### Task
Within the listing, each line that has the string "super" should be copied.

########################################

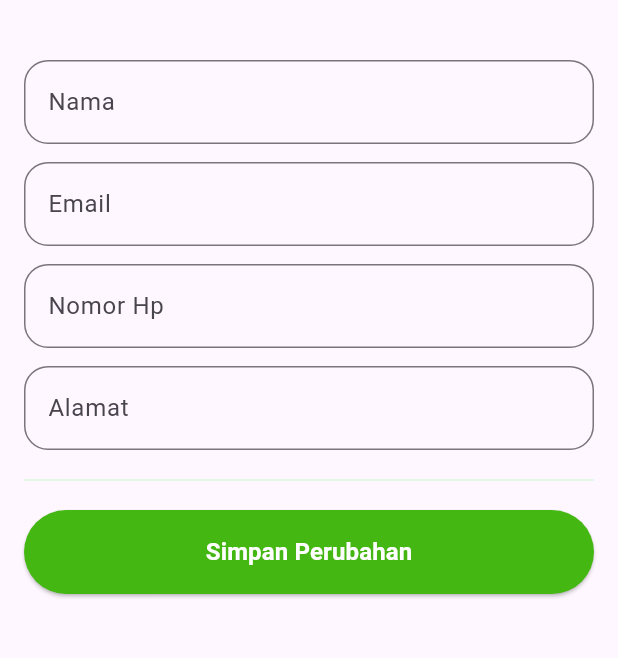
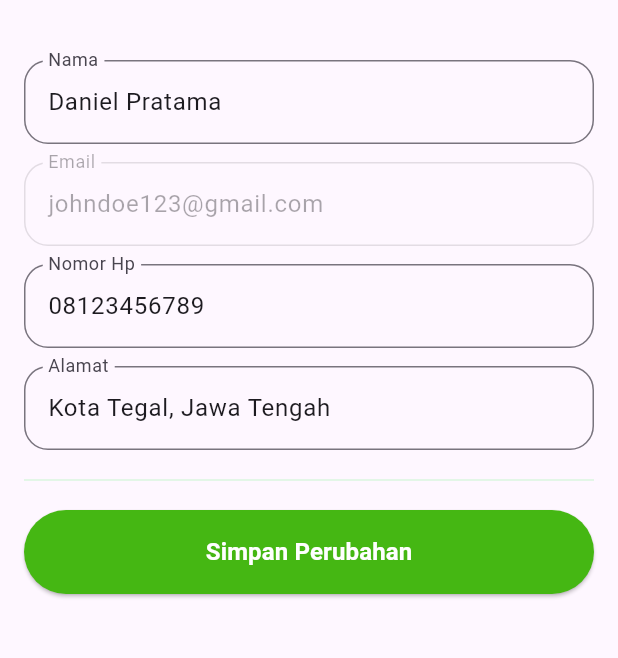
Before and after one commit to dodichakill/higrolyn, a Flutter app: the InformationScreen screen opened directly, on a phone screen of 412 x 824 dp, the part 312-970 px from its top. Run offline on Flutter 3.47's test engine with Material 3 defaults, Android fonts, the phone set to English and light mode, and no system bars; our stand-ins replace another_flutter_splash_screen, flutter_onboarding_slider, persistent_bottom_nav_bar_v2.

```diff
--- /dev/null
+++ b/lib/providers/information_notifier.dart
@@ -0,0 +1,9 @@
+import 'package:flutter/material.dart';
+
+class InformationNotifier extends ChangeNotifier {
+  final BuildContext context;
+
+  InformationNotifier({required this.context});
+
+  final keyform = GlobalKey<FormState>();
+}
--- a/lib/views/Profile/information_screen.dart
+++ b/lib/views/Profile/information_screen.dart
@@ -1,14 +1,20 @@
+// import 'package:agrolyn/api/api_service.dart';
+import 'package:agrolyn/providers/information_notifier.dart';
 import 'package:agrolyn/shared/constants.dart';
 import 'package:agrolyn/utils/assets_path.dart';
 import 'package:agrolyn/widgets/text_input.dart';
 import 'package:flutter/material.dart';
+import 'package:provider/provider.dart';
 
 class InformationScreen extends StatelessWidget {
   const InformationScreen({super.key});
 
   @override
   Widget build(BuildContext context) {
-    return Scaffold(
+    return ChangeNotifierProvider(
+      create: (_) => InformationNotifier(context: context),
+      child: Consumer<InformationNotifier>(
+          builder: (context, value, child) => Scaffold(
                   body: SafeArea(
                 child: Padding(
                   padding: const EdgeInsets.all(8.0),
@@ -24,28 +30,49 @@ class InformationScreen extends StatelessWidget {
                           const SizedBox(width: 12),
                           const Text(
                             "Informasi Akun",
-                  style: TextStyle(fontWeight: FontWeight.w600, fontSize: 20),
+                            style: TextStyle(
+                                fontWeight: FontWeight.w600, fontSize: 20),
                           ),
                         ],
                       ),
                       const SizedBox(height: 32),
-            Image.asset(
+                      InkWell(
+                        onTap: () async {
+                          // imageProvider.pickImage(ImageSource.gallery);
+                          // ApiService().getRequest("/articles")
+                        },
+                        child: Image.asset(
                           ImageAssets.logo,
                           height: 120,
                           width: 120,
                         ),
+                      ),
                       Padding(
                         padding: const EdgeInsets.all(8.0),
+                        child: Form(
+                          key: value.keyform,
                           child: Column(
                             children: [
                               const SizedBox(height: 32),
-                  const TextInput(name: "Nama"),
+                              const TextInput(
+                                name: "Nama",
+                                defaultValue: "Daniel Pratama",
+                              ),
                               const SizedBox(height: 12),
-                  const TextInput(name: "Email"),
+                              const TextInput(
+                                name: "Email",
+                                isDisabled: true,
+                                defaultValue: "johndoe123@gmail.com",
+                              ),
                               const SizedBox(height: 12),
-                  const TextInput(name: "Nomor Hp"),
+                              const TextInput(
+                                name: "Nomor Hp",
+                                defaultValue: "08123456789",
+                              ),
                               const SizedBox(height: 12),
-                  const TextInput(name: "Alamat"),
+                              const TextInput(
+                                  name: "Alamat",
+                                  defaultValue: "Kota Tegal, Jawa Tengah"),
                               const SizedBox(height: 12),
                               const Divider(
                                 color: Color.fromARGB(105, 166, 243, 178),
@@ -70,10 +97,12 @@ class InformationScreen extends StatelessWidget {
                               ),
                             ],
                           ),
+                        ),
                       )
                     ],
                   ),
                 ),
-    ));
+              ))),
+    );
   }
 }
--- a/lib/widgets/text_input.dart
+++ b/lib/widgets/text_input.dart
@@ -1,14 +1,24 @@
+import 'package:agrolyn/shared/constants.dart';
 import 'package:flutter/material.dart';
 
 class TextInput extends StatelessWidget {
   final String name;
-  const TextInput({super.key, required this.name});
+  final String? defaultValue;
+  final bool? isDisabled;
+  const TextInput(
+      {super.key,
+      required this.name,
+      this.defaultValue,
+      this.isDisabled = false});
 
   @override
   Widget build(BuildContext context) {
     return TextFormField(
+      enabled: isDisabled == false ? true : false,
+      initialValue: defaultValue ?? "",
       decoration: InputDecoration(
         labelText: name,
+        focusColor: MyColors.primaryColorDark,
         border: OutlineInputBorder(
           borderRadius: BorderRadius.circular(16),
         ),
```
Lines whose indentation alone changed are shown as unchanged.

########################################

### Your solution
   const InformationScreen({super.key});
-  const TextInput({super.key, required this.name});
+      {super.key,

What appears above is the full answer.